━━ EXTRACTED ENTRIES ━━

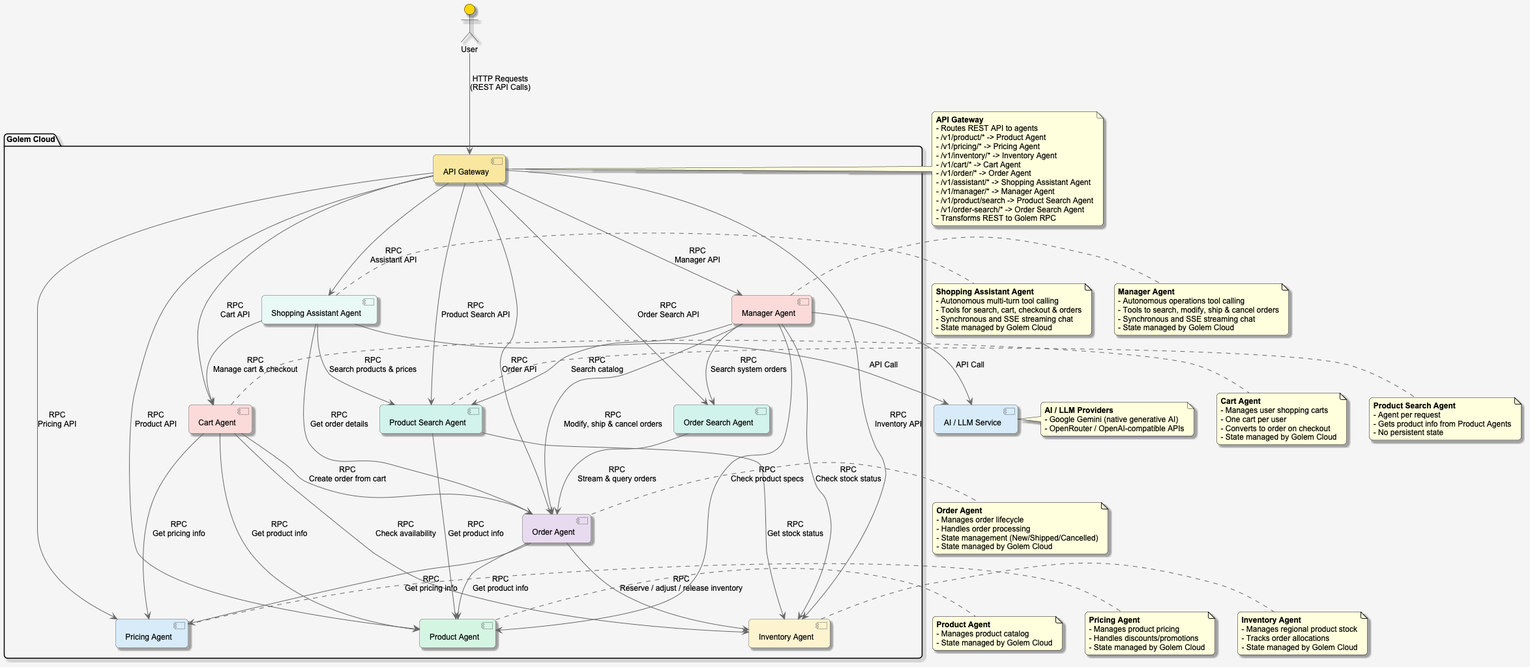
Earlier version of the PlantUML export architecture.png (justcoon/golem-shopping-rust).
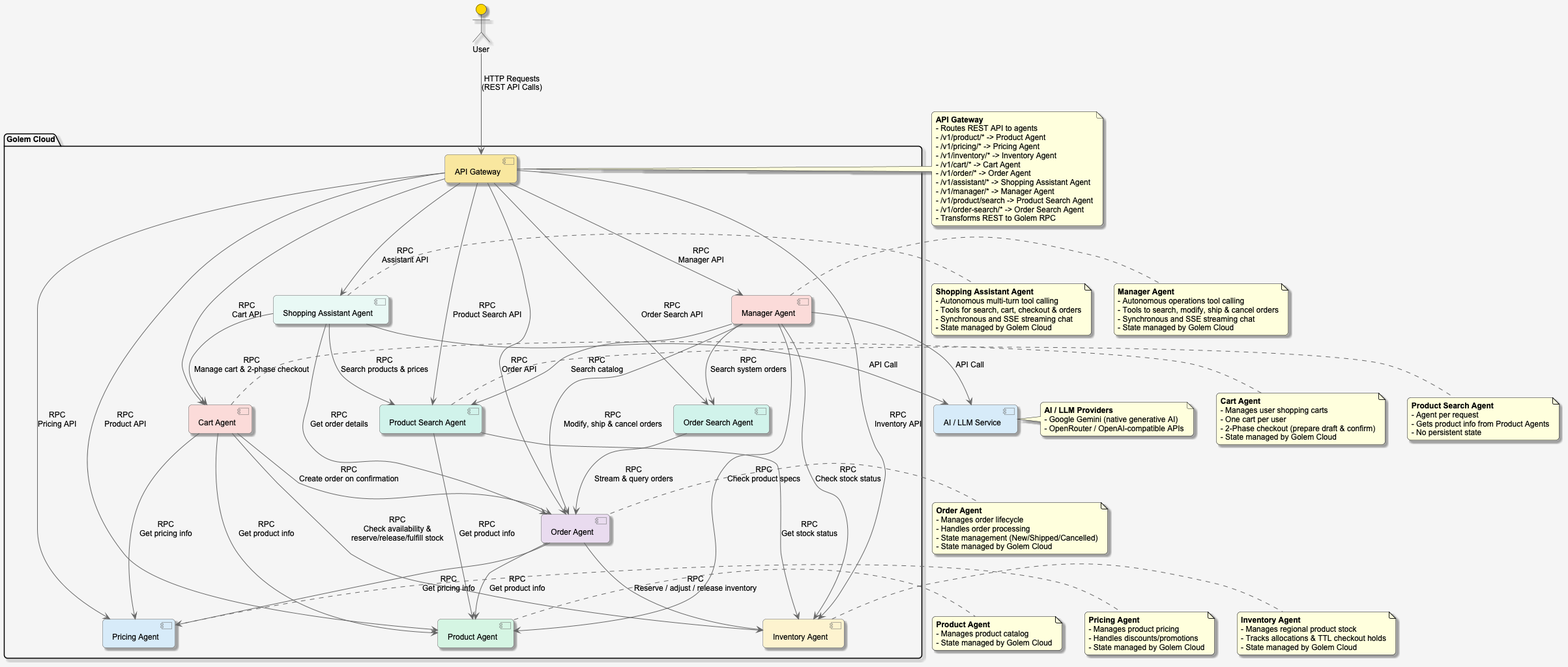
The same file after the commit.

Diff of the diagram source:
```diff
@@ -41,8 +41,8 @@
 
 cart --> product : "RPC\nGet product info"
 cart --> pricing : "RPC\nGet pricing info"
-cart --> inventory : "RPC\nCheck availability"
-cart --> order : "RPC\nCreate order from cart"
+cart --> inventory : "RPC\nCheck availability &\nreserve/release/fulfill stock"
+cart --> order : "RPC\nCreate order on confirmation"
 order --> product : "RPC\nGet product info"
 order --> pricing : "RPC\nGet pricing info"
 order --> inventory : "RPC\nReserve / adjust / release inventory"
@@ -50,7 +50,7 @@
 product_search --> inventory : "RPC\nGet stock status"
 
 assistant --> product_search : "RPC\nSearch products & prices"
-assistant --> cart : "RPC\nManage cart & checkout"
+assistant --> cart : "RPC\nManage cart & 2-phase checkout"
 assistant --> order : "RPC\nGet order details"
 
 order_search --> order : "RPC\nStream & query orders"
@@ -95,7 +95,7 @@
 note right of inventory
   <b>Inventory Agent</b>
   - Manages regional product stock
-  - Tracks order allocations
+  - Tracks allocations & TTL checkout holds
   - State managed by Golem Cloud
 end note
 
@@ -103,7 +103,7 @@
   <b>Cart Agent</b>
   - Manages user shopping carts
   - One cart per user
-  - Converts to order on checkout
+  - 2-Phase checkout (prepare draft & confirm)
   - State managed by Golem Cloud
 end note
 
```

━━━

(REQUIREMENT): From the listing above, report the number of lines containing the string "nGet", without any accompanying remarks.

(THE COMPLETED TASK): 6